▶ How to complete this task
Exclude the pictures, then copy all remaining records exactly.

▶ Materials provided

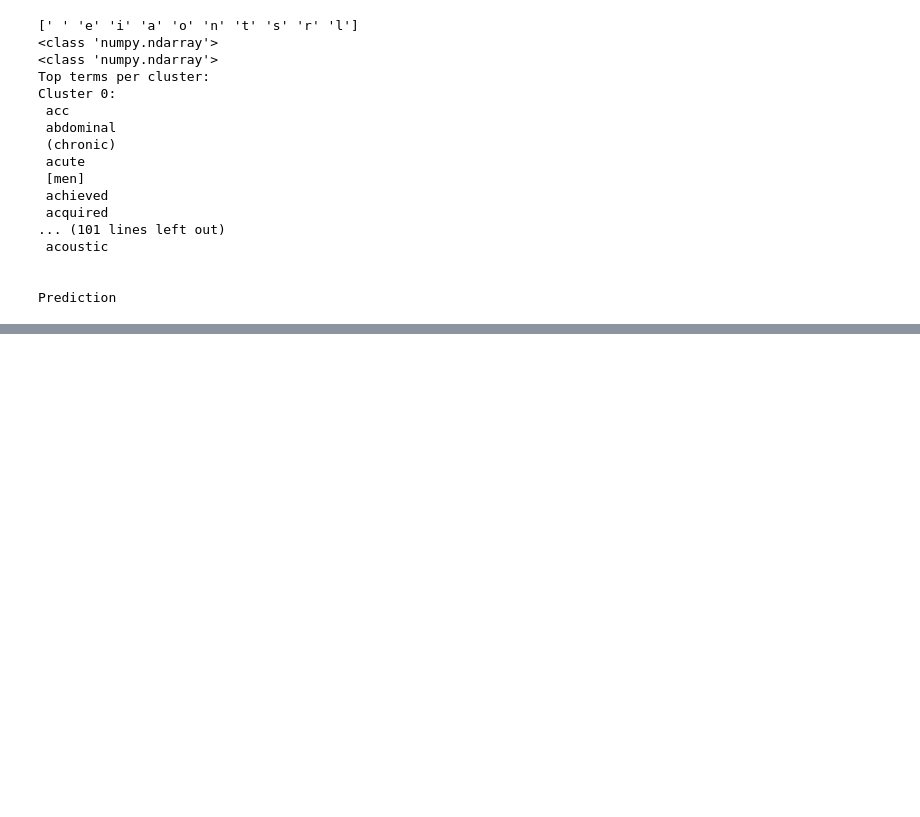
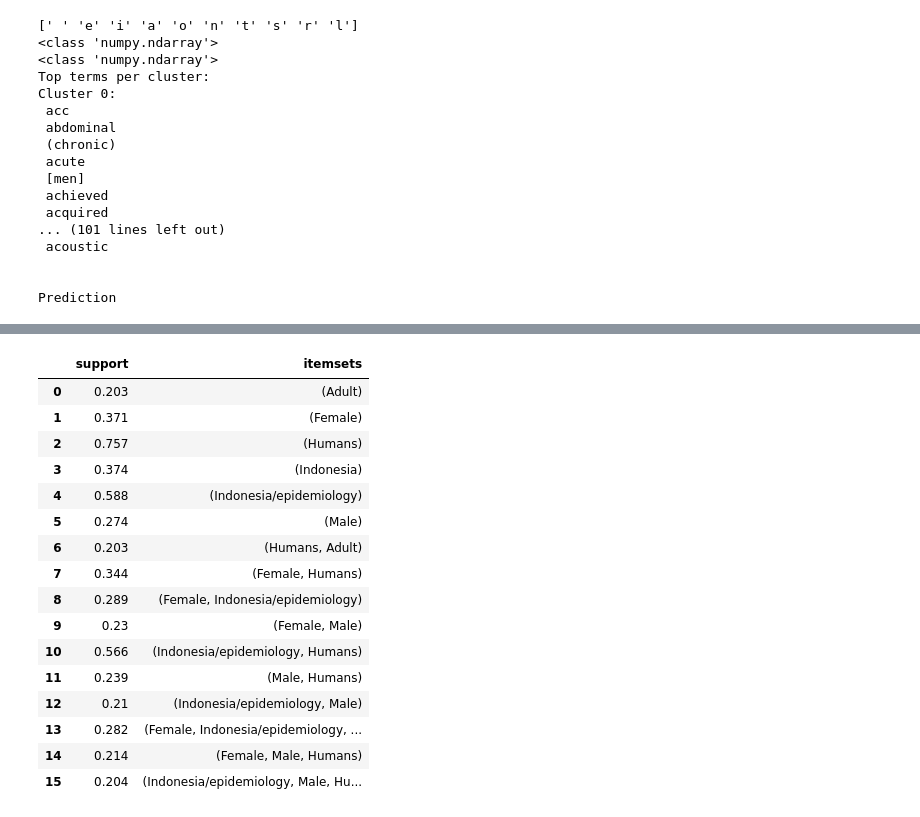
Before and after one commit to nurrizkyimani/mesh_on_demand, a Jupyter notebook: Data_Mining_Nurrizky.ipynb, the cells around one changed output, grey strips where cells are left out. Drawn from its saved outputs; the diff is of its cells as text; code cells hidden in the pictures; blank space fills up the shorter version.

```diff
--- a/Data_Mining_Nurrizky.ipynb
+++ b/Data_Mining_Nurrizky.ipynb
@@ -1245,0 +1359,21 @@ Prediction
+# %%
+df = apriori(df, min_support = 0.2, use_colnames = True)
+df
+# %% [output]
+|  | support | itemsets |
+| 0 | 0.203 | (Adult) |
+| 1 | 0.371 | (Female) |
+| 2 | 0.757 | (Humans) |
+| 3 | 0.374 | (Indonesia) |
+| 4 | 0.588 | (Indonesia/epidemiology) |
+| 5 | 0.274 | (Male) |
+| 6 | 0.203 | (Humans, Adult) |
+| 7 | 0.344 | (Female, Humans) |
+| 8 | 0.289 | (Female, Indonesia/epidemiology) |
+| 9 | 0.23 | (Female, Male) |
+| 10 | 0.566 | (Indonesia/epidemiology, Humans) |
+| 11 | 0.239 | (Male, Humans) |
+| 12 | 0.21 | (Indonesia/epidemiology, Male) |
+| 13 | 0.282 | (Female, Indonesia/epidemiology, ... |
+| 14 | 0.214 | (Female, Male, Humans) |
+| 15 | 0.204 | (Indonesia/epidemiology, Male, Hu... |
```
Also changed, not shown: parts of 33 cells of this notebook.
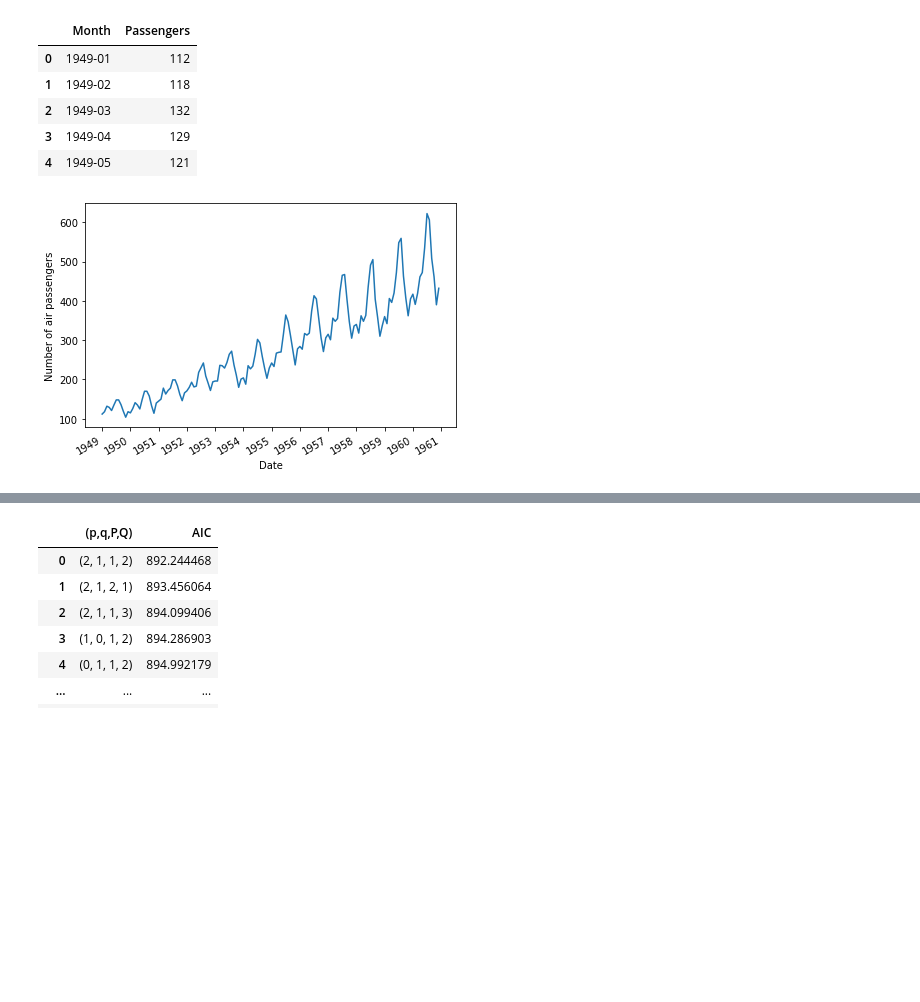
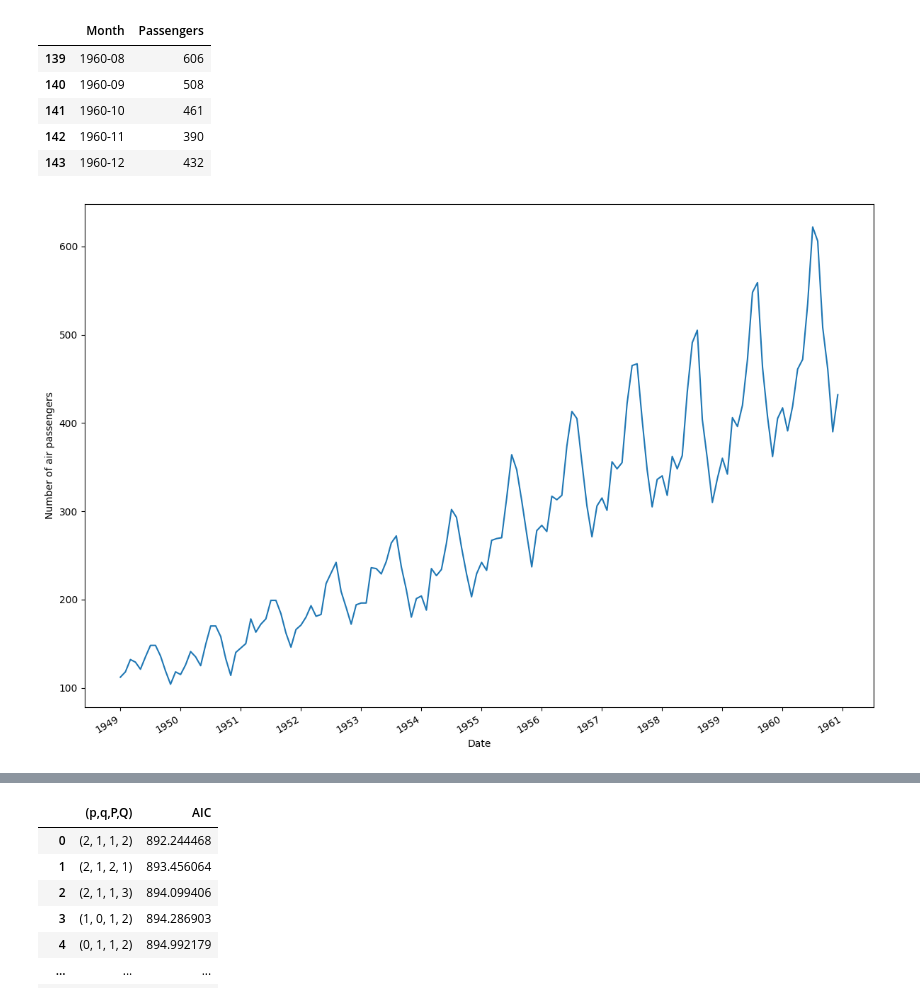
Before and after one commit to waelrash1/forecastingmodelsPY, a Jupyter notebook: CH08/CH08.ipynb, the cells around one changed output, grey strips where cells are left out. Cells and saved outputs as stored; diff of their text form; code cells hidden in the pictures; blank space fills up the shorter version.

```diff
--- a/CH08/CH08.ipynb
+++ b/CH08/CH08.ipynb
@@ -22,28 +62,34 @@ warnings.filterwarnings('ignore')
 
 %matplotlib inline
 # %%
-df = pd.read_csv('../data/air-passengers.csv')
+
+
+data_url='https://raw.githubusercontent.com/waelrash1/timeSeriesPy/master/data/air-passengers.csv'
+
+df = pd.read_csv(data_url)
+
 df.head()
+df.tail()
 # %% [output]
 |  | Month | Passengers |
-| 0 | 1949-01 | 112 |
-| 1 | 1949-02 | 118 |
-| 2 | 1949-03 | 132 |
-| 3 | 1949-04 | 129 |
-| 4 | 1949-05 | 121 |
+| 139 | 1960-08 | 606 |
+| 140 | 1960-09 | 508 |
+| 141 | 1960-10 | 461 |
+| 142 | 1960-11 | 390 |
+| 143 | 1960-12 | 432 |
 # %%
-fig, ax = plt.subplots()
+fig, ax = plt.subplots(figsize=(12,8))
 
 ax.plot(df['Month'], df['Passengers'])
 ax.set_xlabel('Date')
-ax.set_ylabel('Number of air passengers')
+ax.set_ylabel('Number of air passenger s')
 
 plt.xticks(np.arange(0, 145, 12), np.arange(1949, 1962, 1))
 
 fig.autofmt_xdate()
 plt.tight_layout()
 
 plt.savefig('figures/CH08_F01_peixeiro.png', dpi=300)
 # %% [output]
-[figure, old version]
+[figure, new version]
 # %%
```
Also changed, not shown: parts of 23 cells of this notebook, 23 other files.
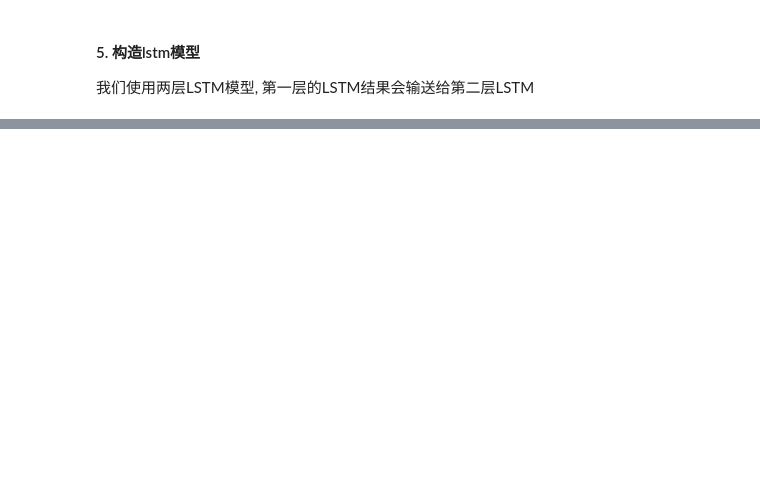
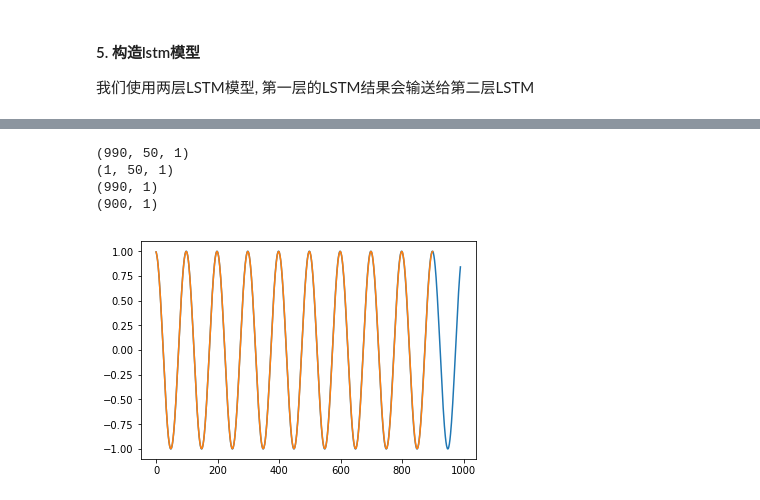
Before and after one commit to lj72808up/DeepLearning, a Jupyter notebook: blog/时间序列/0-lstm预测时序.ipynb, the cells around one changed output, grey strips where cells are left out. Cells and saved outputs as stored; diff of their text form; code cells hidden in the pictures; blank space fills up the shorter version.

```diff
--- a/blog/时间序列/0-lstm预测时序.ipynb
+++ b/blog/时间序列/0-lstm预测时序.ipynb
@@ -57,0 +90,6 @@ data
+# %%
+# 把dataframe最后一列作为输出
+train_x = data_train.iloc[:,:-1]
+train_y = data_train.iloc[:,-1]
+test_x = data_test.iloc[:,:-1]
+test_y = data_test.iloc[:,-1]
@@ -70,0 +206,30 @@ data
+# %%
+# 第二种预测
+preds_num = 900
+preds = []
+# 1. 从第一个时间步开始, 逐步预测
+print test_x.shape  # test_x:3d数据, (990, 50, 1)
+current_step = np.array([test_x[0,:,:]])
+print current_step.shape  # 测试集的第一个输入(1,50,1),里面没有空值
+for i in range(0,preds_num):
+    preds_one_step = model.predict(current_step)
+    preds.append(preds_one_step[0][0])
+    # 整理preds_one_step为3d数据
+    preds_one_step = preds_one_step.reshape(1,1,1)
+    # current_step[:,1:,:].shape = (1, 49, 1), 每次都抛弃第一个数表示时间步前进一个
+    # preds_one_step.shape = (1,1,1)
+    # concatenate之后形成新的(1,50,1)
+    current_step = np.concatenate((current_step[:,1:,:],preds_one_step),axis=1)
+
+preds = scaler.inverse_transform(np.array(preds).reshape(preds_num,1))
+print actuals.shape
+print preds.shape
+plt.plot(actuals)
+plt.plot(preds)
+plt.show()
+# %% [output]
+(990, 50, 1)
+(1, 50, 1)
+(990, 1)
+(900, 1)
+[figure, added]
```
Also changed, not shown: parts of 12 cells of this notebook.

▶ Task result
Before and after one commit to nurrizkyimani/mesh_on_demand, a Jupyter notebook: Data_Mining_Nurrizky.ipynb, the cells around one changed output, grey strips where cells are left out. Drawn from its saved outputs; the diff is of its cells as text; code cells hidden in the pictures; blank space fills up the shorter version.

```diff
--- a/Data_Mining_Nurrizky.ipynb
+++ b/Data_Mining_Nurrizky.ipynb
@@ -1245,0 +1359,21 @@ Prediction
+# %%
+df = apriori(df, min_support = 0.2, use_colnames = True)
+df
+# %% [output]
+|  | support | itemsets |
+| 0 | 0.203 | (Adult) |
+| 1 | 0.371 | (Female) |
+| 2 | 0.757 | (Humans) |
+| 3 | 0.374 | (Indonesia) |
+| 4 | 0.588 | (Indonesia/epidemiology) |
+| 5 | 0.274 | (Male) |
+| 6 | 0.203 | (Humans, Adult) |
+| 7 | 0.344 | (Female, Humans) |
+| 8 | 0.289 | (Female, Indonesia/epidemiology) |
+| 9 | 0.23 | (Female, Male) |
+| 10 | 0.566 | (Indonesia/epidemiology, Humans) |
+| 11 | 0.239 | (Male, Humans) |
+| 12 | 0.21 | (Indonesia/epidemiology, Male) |
+| 13 | 0.282 | (Female, Indonesia/epidemiology, ... |
+| 14 | 0.214 | (Female, Male, Humans) |
+| 15 | 0.204 | (Indonesia/epidemiology, Male, Hu... |
```
Also changed, not shown: parts of 33 cells of this notebook.
Before and after one commit to waelrash1/forecastingmodelsPY, a Jupyter notebook: CH08/CH08.ipynb, the cells around one changed output, grey strips where cells are left out. Cells and saved outputs as stored; diff of their text form; code cells hidden in the pictures; blank space fills up the shorter version.

```diff
--- a/CH08/CH08.ipynb
+++ b/CH08/CH08.ipynb
@@ -22,28 +62,34 @@ warnings.filterwarnings('ignore')
 
 %matplotlib inline
 # %%
-df = pd.read_csv('../data/air-passengers.csv')
+
+
+data_url='https://raw.githubusercontent.com/waelrash1/timeSeriesPy/master/data/air-passengers.csv'
+
+df = pd.read_csv(data_url)
+
 df.head()
+df.tail()
 # %% [output]
 |  | Month | Passengers |
-| 0 | 1949-01 | 112 |
-| 1 | 1949-02 | 118 |
-| 2 | 1949-03 | 132 |
-| 3 | 1949-04 | 129 |
-| 4 | 1949-05 | 121 |
+| 139 | 1960-08 | 606 |
+| 140 | 1960-09 | 508 |
+| 141 | 1960-10 | 461 |
+| 142 | 1960-11 | 390 |
+| 143 | 1960-12 | 432 |
 # %%
-fig, ax = plt.subplots()
+fig, ax = plt.subplots(figsize=(12,8))
 
 ax.plot(df['Month'], df['Passengers'])
 ax.set_xlabel('Date')
-ax.set_ylabel('Number of air passengers')
+ax.set_ylabel('Number of air passenger s')
 
 plt.xticks(np.arange(0, 145, 12), np.arange(1949, 1962, 1))
 
 fig.autofmt_xdate()
 plt.tight_layout()
 
 plt.savefig('figures/CH08_F01_peixeiro.png', dpi=300)
 # %% [output]
-[figure, old version]
+[figure, new version]
 # %%
```
Also changed, not shown: parts of 23 cells of this notebook, 23 other files.
Before and after one commit to lj72808up/DeepLearning, a Jupyter notebook: blog/时间序列/0-lstm预测时序.ipynb, the cells around one changed output, grey strips where cells are left out. Cells and saved outputs as stored; diff of their text form; code cells hidden in the pictures; blank space fills up the shorter version.

```diff
--- a/blog/时间序列/0-lstm预测时序.ipynb
+++ b/blog/时间序列/0-lstm预测时序.ipynb
@@ -57,0 +90,6 @@ data
+# %%
+# 把dataframe最后一列作为输出
+train_x = data_train.iloc[:,:-1]
+train_y = data_train.iloc[:,-1]
+test_x = data_test.iloc[:,:-1]
+test_y = data_test.iloc[:,-1]
@@ -70,0 +206,30 @@ data
+# %%
+# 第二种预测
+preds_num = 900
+preds = []
+# 1. 从第一个时间步开始, 逐步预测
+print test_x.shape  # test_x:3d数据, (990, 50, 1)
+current_step = np.array([test_x[0,:,:]])
+print current_step.shape  # 测试集的第一个输入(1,50,1),里面没有空值
+for i in range(0,preds_num):
+    preds_one_step = model.predict(current_step)
+    preds.append(preds_one_step[0][0])
+    # 整理preds_one_step为3d数据
+    preds_one_step = preds_one_step.reshape(1,1,1)
+    # current_step[:,1:,:].shape = (1, 49, 1), 每次都抛弃第一个数表示时间步前进一个
+    # preds_one_step.shape = (1,1,1)
+    # concatenate之后形成新的(1,50,1)
+    current_step = np.concatenate((current_step[:,1:,:],preds_one_step),axis=1)
+
+preds = scaler.inverse_transform(np.array(preds).reshape(preds_num,1))
+print actuals.shape
+print preds.shape
+plt.plot(actuals)
+plt.plot(preds)
+plt.show()
+# %% [output]
+(990, 50, 1)
+(1, 50, 1)
+(990, 1)
+(900, 1)
+[figure, added]
```
Also changed, not shown: parts of 12 cells of this notebook.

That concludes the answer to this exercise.